Ihi and Bahra

Ihi and Bahra!

Hmmm?  Do you know what those are?

(If this is too long, feel free to read it in two parts!)

Don't worry if you're not from here and you don't know.  
I didn't know what they were before I moved here.

They are types of marriages.  Yes!
I have never been to an Ihi ceremony, but I have been to (parts of) two Bahra ceremonies.

Here's how I learned about the Ihi ceremony.
One of my little female students was absent for a few days.  When she returned to school,
I asked her if she had been sick.  "Oh no," she said, "I had my marriage to my fruit."


Of course, I had to look it up.  Click the Wikipedia article to read about it.

A foot of a Newar girl is pictured during an Ihi ceremony in Kathmandu.
(Click this link to learn more.  Thank you for the great article Gopal Sharma.)

You can see that this custom is practiced among many of the Newari people,
who are indigenous to the Kathmandu Valley.  Since we are in the Kathmandu Valley,
many of the people who live here are Newari.
To read about their culture, I recommend Wikipedia again.

OK, now, what is Bahra?  (It's referred to in Gopal Sharma's article.)

Here's Wikipedia's article:

As mentioned, I have been to the reception of two Bahra ceremonies.
There were not exactly alike.

The first one was the Bahra reception of two cousins, both of whom were my English students.
It was in the Chandeswori Temple, which is down the street, where I attended
the wedding reception mentioned in this recent post (if you missed it):

We walked to the temple, which only takes about five minutes.

I was with some of the teachers from the school, some school friends of the girls, and my niece,
who was volunteering here at the time.  We walked through the courtyard,

where the other wedding reception was and into the building, where I had never been before,

and into this hallway where the girls sitting with their family members.

Guests were seated on the opposite wall.
(Yes, that's my beautiful niece!  Can't wait to see her and the rest
of the family when we go on vacation, which won't actually be for awhile!)
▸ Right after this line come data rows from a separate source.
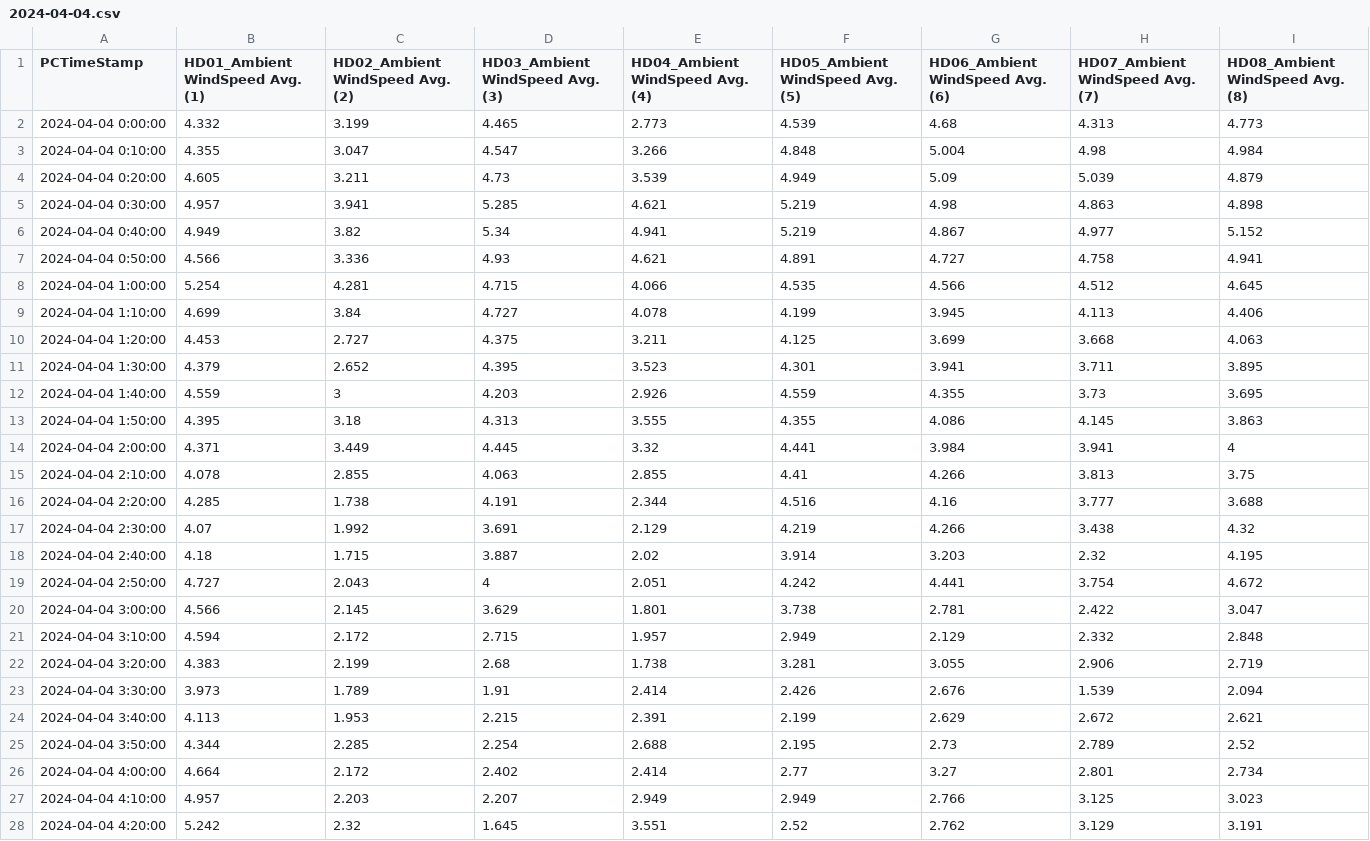
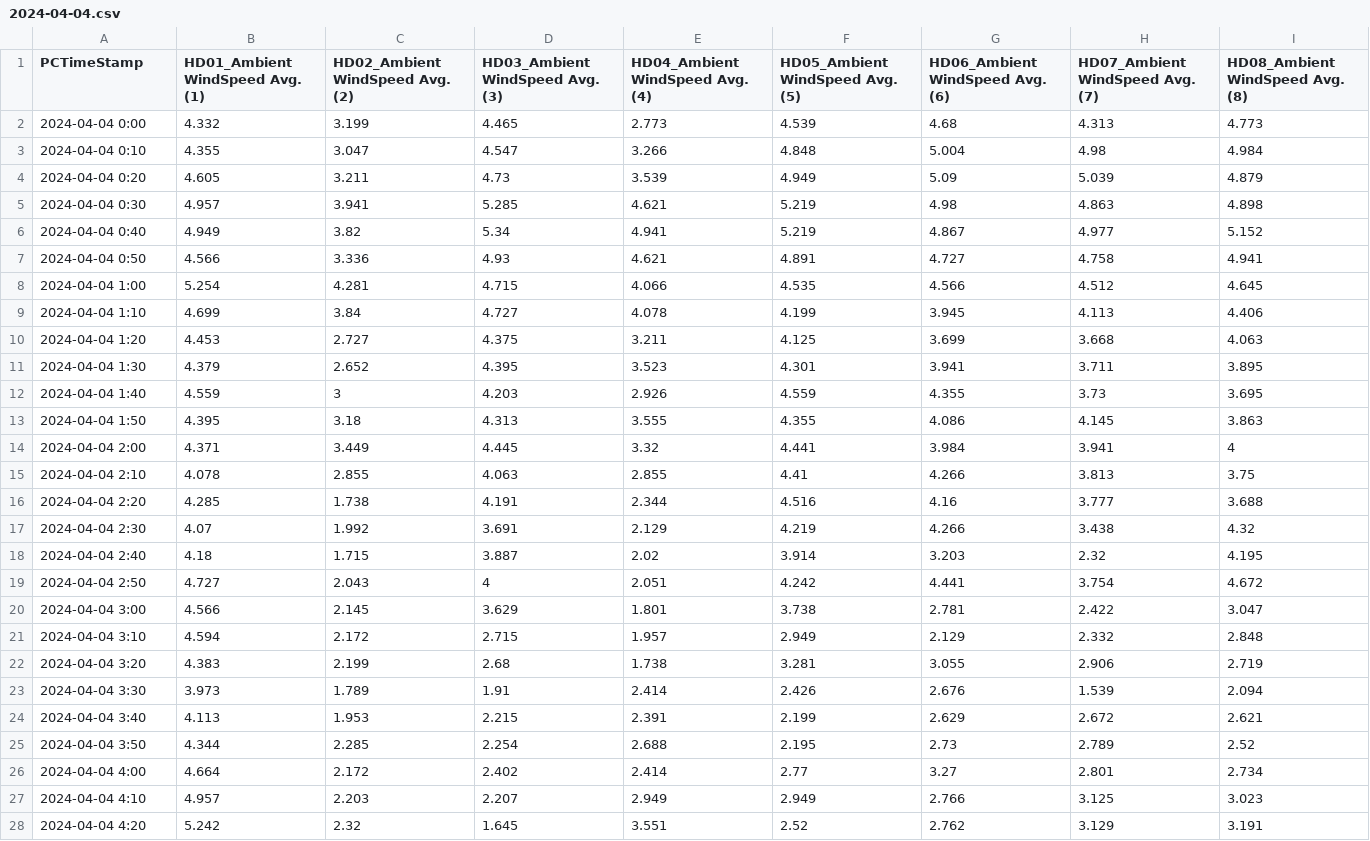
Before and after one commit to dungbachviet/windspeed-forecast-project, a CSV file: Preprocessed-HD-Farm/2024-04-04.csv, drawn as a sheet; only a part is shown; the diff covers the shown part only.

```diff
--- a/Preprocessed-HD-Farm/2024-04-04.csv
+++ b/Preprocessed-HD-Farm/2024-04-04.csv
@@ -1,28 +1,28 @@
 PCTimeStamp       ,HD01_Ambient WindSpeed Avg. (1),HD02_Ambient WindSpeed Avg. (2),HD03_Ambient WindSpeed Avg. (3),HD04_Ambient WindSpeed Avg. (4),HD05_Ambient WindSpeed Avg. (5),HD06_Ambient WindSpeed Avg. (6),HD07_Ambient WindSpeed Avg. (7),HD08_Ambient WindSpeed Avg. (8)
-2024-04-04 0:00:00,4.332,3.199,4.465,2.773,4.539,4.68,4.313,4.773
-2024-04-04 0:10:00,4.355,3.047,4.547,3.266,4.848,5.004,4.98,4.984
-2024-04-04 0:20:00,4.605,3.211,4.73,3.539,4.949,5.09,5.039,4.879
-2024-04-04 0:30:00,4.957,3.941,5.285,4.621,5.219,4.98,4.863,4.898
-2024-04-04 0:40:00,4.949,3.82,5.34,4.941,5.219,4.867,4.977,5.152
-2024-04-04 0:50:00,4.566,3.336,4.93,4.621,4.891,4.727,4.758,4.941
-2024-04-04 1:00:00,5.254,4.281,4.715,4.066,4.535,4.566,4.512,4.645
-2024-04-04 1:10:00,4.699,3.84,4.727,4.078,4.199,3.945,4.113,4.406
-2024-04-04 1:20:00,4.453,2.727,4.375,3.211,4.125,3.699,3.668,4.063
-2024-04-04 1:30:00,4.379,2.652,4.395,3.523,4.301,3.941,3.711,3.895
-2024-04-04 1:40:00,4.559,3,4.203,2.926,4.559,4.355,3.73,3.695
-2024-04-04 1:50:00,4.395,3.18,4.313,3.555,4.355,4.086,4.145,3.863
-2024-04-04 2:00:00,4.371,3.449,4.445,3.32,4.441,3.984,3.941,4
-2024-04-04 2:10:00,4.078,2.855,4.063,2.855,4.41,4.266,3.813,3.75
-2024-04-04 2:20:00,4.285,1.738,4.191,2.344,4.516,4.16,3.777,3.688
-2024-04-04 2:30:00,4.07,1.992,3.691,2.129,4.219,4.266,3.438,4.32
-2024-04-04 2:40:00,4.18,1.715,3.887,2.02,3.914,3.203,2.32,4.195
-2024-04-04 2:50:00,4.727,2.043,4,2.051,4.242,4.441,3.754,4.672
-2024-04-04 3:00:00,4.566,2.145,3.629,1.801,3.738,2.781,2.422,3.047
-2024-04-04 3:10:00,4.594,2.172,2.715,1.957,2.949,2.129,2.332,2.848
-2024-04-04 3:20:00,4.383,2.199,2.68,1.738,3.281,3.055,2.906,2.719
-2024-04-04 3:30:00,3.973,1.789,1.91,2.414,2.426,2.676,1.539,2.094
-2024-04-04 3:40:00,4.113,1.953,2.215,2.391,2.199,2.629,2.672,2.621
-2024-04-04 3:50:00,4.344,2.285,2.254,2.688,2.195,2.73,2.789,2.52
-2024-04-04 4:00:00,4.664,2.172,2.402,2.414,2.77,3.27,2.801,2.734
-2024-04-04 4:10:00,4.957,2.203,2.207,2.949,2.949,2.766,3.125,3.023
-2024-04-04 4:20:00,5.242,2.32,1.645,3.551,2.52,2.762,3.129,3.191
+2024-04-04 0:00,4.332,3.199,4.465,2.773,4.539,4.68,4.313,4.773
+2024-04-04 0:10,4.355,3.047,4.547,3.266,4.848,5.004,4.98,4.984
+2024-04-04 0:20,4.605,3.211,4.73,3.539,4.949,5.09,5.039,4.879
+2024-04-04 0:30,4.957,3.941,5.285,4.621,5.219,4.98,4.863,4.898
+2024-04-04 0:40,4.949,3.82,5.34,4.941,5.219,4.867,4.977,5.152
+2024-04-04 0:50,4.566,3.336,4.93,4.621,4.891,4.727,4.758,4.941
+2024-04-04 1:00,5.254,4.281,4.715,4.066,4.535,4.566,4.512,4.645
+2024-04-04 1:10,4.699,3.84,4.727,4.078,4.199,3.945,4.113,4.406
+2024-04-04 1:20,4.453,2.727,4.375,3.211,4.125,3.699,3.668,4.063
+2024-04-04 1:30,4.379,2.652,4.395,3.523,4.301,3.941,3.711,3.895
+2024-04-04 1:40,4.559,3,4.203,2.926,4.559,4.355,3.73,3.695
+2024-04-04 1:50,4.395,3.18,4.313,3.555,4.355,4.086,4.145,3.863
+2024-04-04 2:00,4.371,3.449,4.445,3.32,4.441,3.984,3.941,4
+2024-04-04 2:10,4.078,2.855,4.063,2.855,4.41,4.266,3.813,3.75
+2024-04-04 2:20,4.285,1.738,4.191,2.344,4.516,4.16,3.777,3.688
+2024-04-04 2:30,4.07,1.992,3.691,2.129,4.219,4.266,3.438,4.32
+2024-04-04 2:40,4.18,1.715,3.887,2.02,3.914,3.203,2.32,4.195
+2024-04-04 2:50,4.727,2.043,4,2.051,4.242,4.441,3.754,4.672
+2024-04-04 3:00,4.566,2.145,3.629,1.801,3.738,2.781,2.422,3.047
+2024-04-04 3:10,4.594,2.172,2.715,1.957,2.949,2.129,2.332,2.848
+2024-04-04 3:20,4.383,2.199,2.68,1.738,3.281,3.055,2.906,2.719
+2024-04-04 3:30,3.973,1.789,1.91,2.414,2.426,2.676,1.539,2.094
+2024-04-04 3:40,4.113,1.953,2.215,2.391,2.199,2.629,2.672,2.621
+2024-04-04 3:50,4.344,2.285,2.254,2.688,2.195,2.73,2.789,2.52
+2024-04-04 4:00,4.664,2.172,2.402,2.414,2.77,3.27,2.801,2.734
+2024-04-04 4:10,4.957,2.203,2.207,2.949,2.949,2.766,3.125,3.023
+2024-04-04 4:20,5.242,2.32,1.645,3.551,2.52,2.762,3.129,3.191
```
Also changed, not shown: 117 edited cells elsewhere in this file, Preprocessed-HD-Farm/2024-04-08.csv, 4 other files.
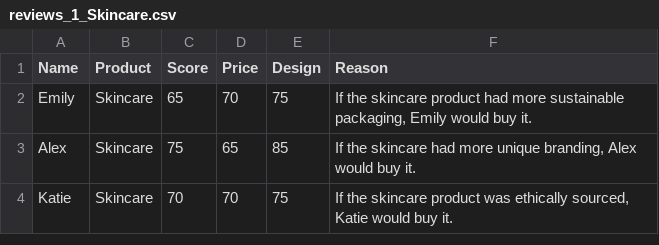
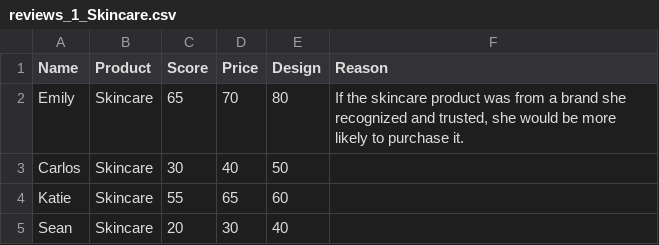
Before and after one commit to ShreyAgarwal71/VidLearn, a CSV file: static/csv_reviews/reviews_1_Skincare.csv, drawn as a sheet.

```diff
--- a/static/csv_reviews/reviews_1_Skincare.csv
+++ b/static/csv_reviews/reviews_1_Skincare.csv
@@ -1,4 +1,5 @@
 Name,Product,Score,Price,Design,Reason
-Emily,Skincare,65,70,75,"If the skincare product had more sustainable packaging, Emily would buy it."
-Alex,Skincare,75,65,85,"If the skincare had more unique branding, Alex would buy it."
-Katie,Skincare,70,70,75,"If the skincare product was ethically sourced, Katie would buy it."
+Emily,Skincare,65,70,80,"If the skincare product was from a brand she recognized and trusted, she would be more likely to purchase it."
+Carlos,Skincare,30,40,50,
+Katie,Skincare,55,65,60,
+Sean,Skincare,20,30,40,
```
Also changed, not shown: static/csv_reviews/reviews_2_Windows_11.csv, static/csv_reviews/reviews_3_Loop_Ride.csv, 38 other files.
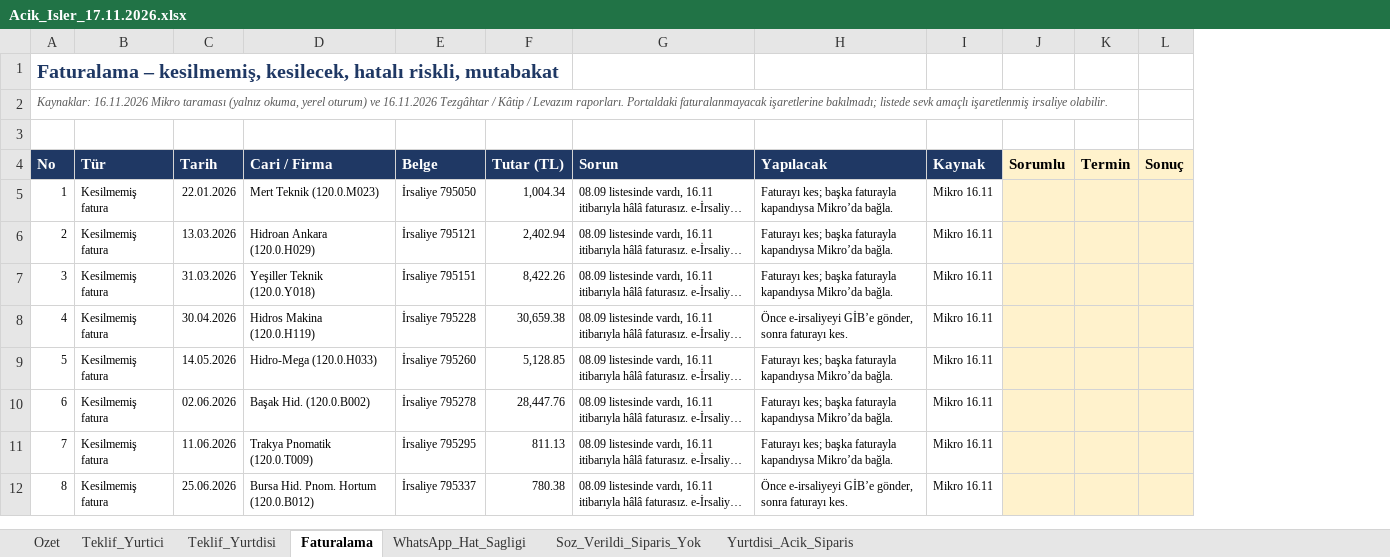
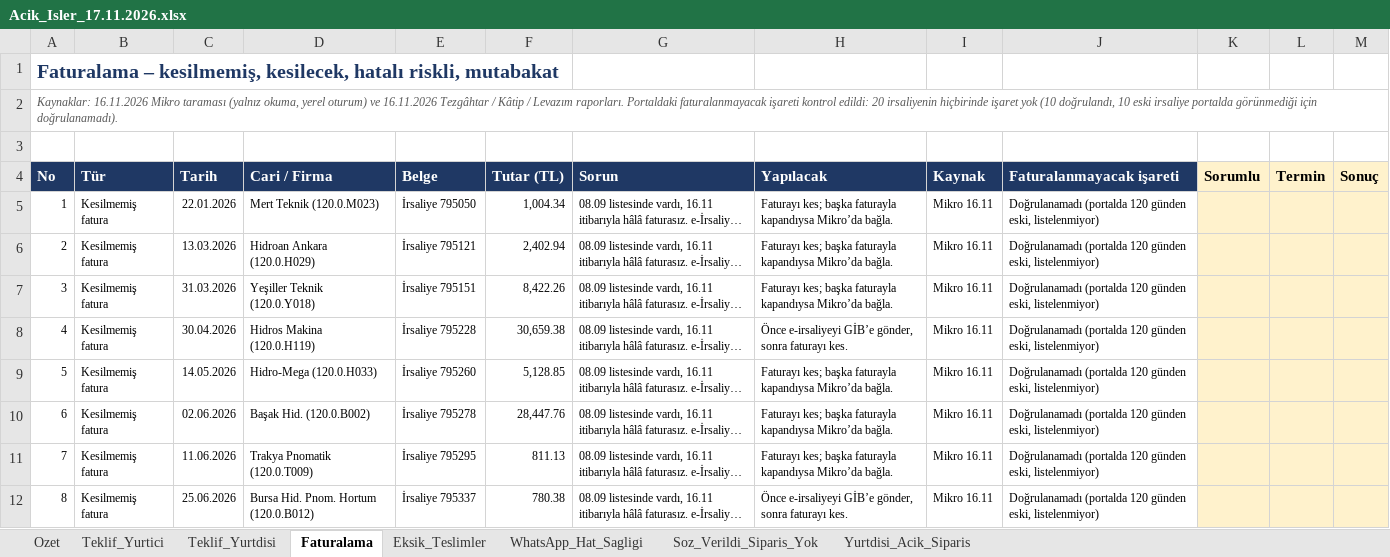
Before and after one commit to muratgultekin-collab/antigraviti, an Excel workbook: toplanti_17_11/Acik_Isler_17.11.2026.xlsx, sheet Faturalama, drawn as a sheet; only a part is shown; long unchanged cells end in …; values as stored, in another font and other column widths than the file's, no borders; the diff names each change by its address in the sheet, - before the commit and + after, or states it on an @@ line.

```diff
--- a/toplanti_17_11/Acik_Isler_17.11.2026.xlsx (sheet Faturalama)
+++ b/toplanti_17_11/Acik_Isler_17.11.2026.xlsx (sheet Faturalama)
+sheet tab: Eksik_Teslimler
+column J (Faturalanmayacak işareti), rows 5-12: all Doğrulanamadı (portalda 120 günden eski, listelenmiyor)
-A2 (No): …Portaldaki faturalanmayacak işaretlerine bakılmadı; listede sevk amaçlı işaretlenmiş irsaliye olabilir.
+A2 (No): …Portaldaki faturalanmayacak işareti kontrol edildi: 20 irsaliyenin hiçbirinde işaret yok (10 doğrulandı, 10 eski irsaliye portalda görünmediği için doğrulanamadı).
```
Also changed, not shown: sheet Ozet.
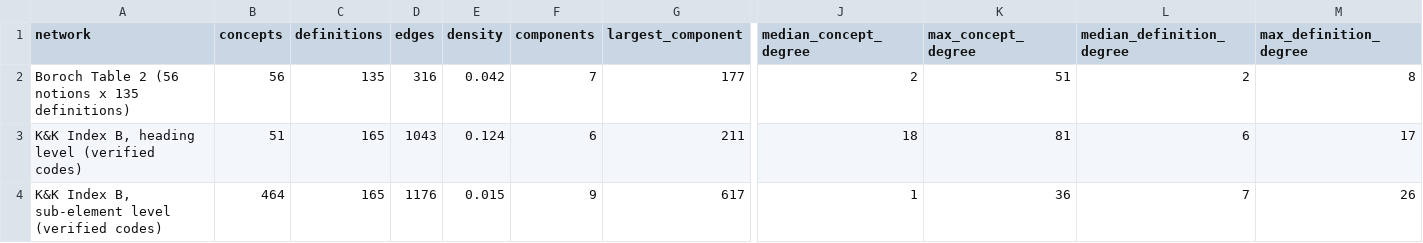
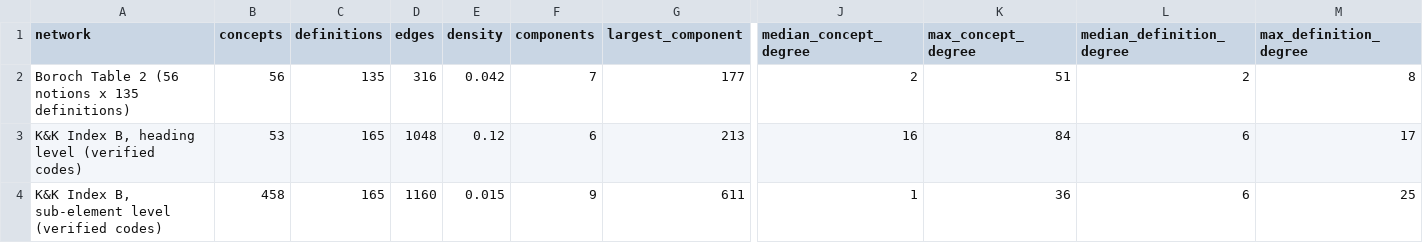
Before and after one commit to olizardo/definitions-of-culture-two-mode, a CSV file: data/kk-index-b-network-stats.csv, drawn as a sheet; only a part is shown, gaps mark what is left out; the diff names each change by its address in the sheet, - before the commit and + after, or states it on an @@ line.

```diff
--- a/data/kk-index-b-network-stats.csv
+++ b/data/kk-index-b-network-stats.csv
-B3 (concepts): 51
+B3 (concepts): 53
-D3 (edges): 1043
+D3 (edges): 1048
-E3 (density): 0.124
+E3 (density): 0.12
-G3 (largest_component): 211
+G3 (largest_component): 213
-J3 (median_concept_degree): 18
+J3 (median_concept_degree): 16
-K3 (max_concept_degree): 81
+K3 (max_concept_degree): 84
-B4 (concepts): 464
+B4 (concepts): 458
-D4 (edges): 1176
+D4 (edges): 1160
-G4 (largest_component): 617
+G4 (largest_component): 611
-L4 (median_definition_degree): 7
+L4 (median_definition_degree): 6
-M4 (max_definition_degree): 26
+M4 (max_definition_degree): 25
```
Also changed, not shown: data/kk-boroch-crosswalk.csv, data/kk-index-b-audit.csv, 21 other files.
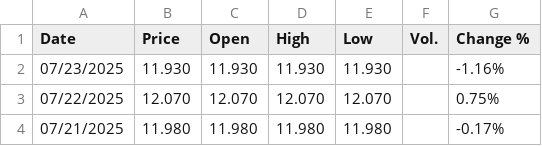
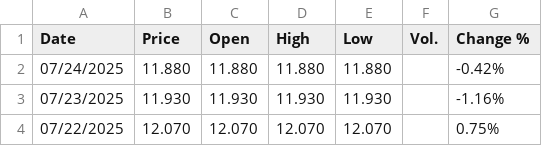
Before and after one commit to rileyhaas25/nat_gas_dashboard, a CSV file: JKM_Daily.csv, drawn as a sheet; only a part is shown; the shorter side is filled out with more unchanged rows; the diff names each change by its address in the sheet, - before the commit and + after, or states it on an @@ line.

Commit message:
update prices

```diff
--- a/JKM_Daily.csv
+++ b/JKM_Daily.csv
+row 2: 07/24/2025 | 11.880 | 11.880 | 11.880 | 11.880 |  | -0.42%
```
Also changed, not shown: HenryHub_Daily.csv, TTF_Daily.csv.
Here are the sweet little friends of the girls.  They have since "graduated" from
our school and moved onward and upward.  Occasionally I bump into one or two
of them in Banepa and it's so nice to see how they are growing up into lovely young ladies!

Our principal was invited to participate in the festivities.

The cooks did a great job!

Now, I'll show you a few pics of the second (and more recent) Bahra reception I went to.
Again, this was for an English student of mine.
Her cousins were also participating at the same time.  It was a family affair,
as their little brothers were also having a ceremony of their own.

This time the reception was at an uncle's home up on a hillside just outside of Banepa.
It's a beautiful walk.

Lots of friends and family were attending.  See the girls sitting there on the right?

We waited in line to greet them.

People were giving them gifts, including rice, which was touched to their heads.

  This is one of our teachers giving our student our gift,

and her cousins a smaller gift

and a tika.

Not to be outdone, the little brothers also received gifts and tikas.
I confess that I never found out exactly what their ceremony was.
(If you know, please let me know!)

Look how adorable they are!

Well, now you know what I saw when I went to Bahra wedding reception ceremonies!

Have a nice day, a blessed week, and thanks for your continued prayers!